Saul Bellow once described the experience of reading the literary quarterlies of the fifties and sixties, after their takeover by the academy. He recorded feeling “first uncomfortable, then queasy, then indignant, contemptuous and finally quite bleak, flattened out by the bad writing.”
If you have followed the events and aftermath of the recent Brisbane Writers Festival, you may have experienced a very similar emotional reaction. In this essay, I hope to arrest that sense of bleakness, but first, a brief summary is in order.
To put it uncharitably, Yassmin Abdel-Magied, a sensitive plant, had a tantrum during the keynote address by Lionel Shriver.

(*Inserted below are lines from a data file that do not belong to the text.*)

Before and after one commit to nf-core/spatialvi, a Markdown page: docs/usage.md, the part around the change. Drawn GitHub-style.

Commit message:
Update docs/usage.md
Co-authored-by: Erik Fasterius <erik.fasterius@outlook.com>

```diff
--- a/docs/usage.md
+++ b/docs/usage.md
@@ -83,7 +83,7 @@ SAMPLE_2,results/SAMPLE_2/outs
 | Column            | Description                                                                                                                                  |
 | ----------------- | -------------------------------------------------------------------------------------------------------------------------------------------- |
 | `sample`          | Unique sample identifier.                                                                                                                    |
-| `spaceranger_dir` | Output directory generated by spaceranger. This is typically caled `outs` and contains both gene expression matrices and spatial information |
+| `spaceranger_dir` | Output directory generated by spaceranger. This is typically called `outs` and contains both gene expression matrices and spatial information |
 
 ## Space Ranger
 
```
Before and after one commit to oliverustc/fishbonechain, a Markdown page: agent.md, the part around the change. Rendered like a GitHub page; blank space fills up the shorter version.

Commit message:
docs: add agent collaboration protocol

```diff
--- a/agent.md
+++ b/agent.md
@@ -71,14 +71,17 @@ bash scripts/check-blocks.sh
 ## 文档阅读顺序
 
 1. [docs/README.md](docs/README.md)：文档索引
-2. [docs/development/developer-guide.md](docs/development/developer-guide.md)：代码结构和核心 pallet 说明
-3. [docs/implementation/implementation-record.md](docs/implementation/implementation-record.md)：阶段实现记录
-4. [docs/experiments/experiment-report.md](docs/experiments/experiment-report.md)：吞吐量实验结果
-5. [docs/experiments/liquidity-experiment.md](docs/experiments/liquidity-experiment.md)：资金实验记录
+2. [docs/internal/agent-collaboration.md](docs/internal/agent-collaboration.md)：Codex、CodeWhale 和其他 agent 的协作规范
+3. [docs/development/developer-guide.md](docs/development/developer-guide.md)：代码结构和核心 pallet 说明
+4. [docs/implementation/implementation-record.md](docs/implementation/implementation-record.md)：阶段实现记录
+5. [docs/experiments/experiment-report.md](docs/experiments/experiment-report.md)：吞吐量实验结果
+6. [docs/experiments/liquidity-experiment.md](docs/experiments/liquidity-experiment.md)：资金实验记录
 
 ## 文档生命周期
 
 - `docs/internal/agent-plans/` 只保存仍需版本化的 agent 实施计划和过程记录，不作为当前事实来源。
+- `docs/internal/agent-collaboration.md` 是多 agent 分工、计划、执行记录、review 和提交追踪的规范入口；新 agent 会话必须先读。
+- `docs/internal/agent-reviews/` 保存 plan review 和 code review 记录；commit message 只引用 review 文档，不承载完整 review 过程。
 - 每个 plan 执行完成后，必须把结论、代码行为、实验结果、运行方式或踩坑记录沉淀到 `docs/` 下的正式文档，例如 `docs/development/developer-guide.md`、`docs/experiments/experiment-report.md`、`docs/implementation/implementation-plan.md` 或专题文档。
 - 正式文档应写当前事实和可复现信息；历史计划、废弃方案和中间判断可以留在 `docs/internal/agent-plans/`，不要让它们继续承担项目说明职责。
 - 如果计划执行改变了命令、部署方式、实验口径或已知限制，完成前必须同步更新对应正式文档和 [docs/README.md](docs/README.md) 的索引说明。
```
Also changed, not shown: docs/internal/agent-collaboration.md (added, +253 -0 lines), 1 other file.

Her ire was caused — or triggered, as the kids say — by what is a very conservative notion nowadays: writers of fiction can write about whatever they damn well please.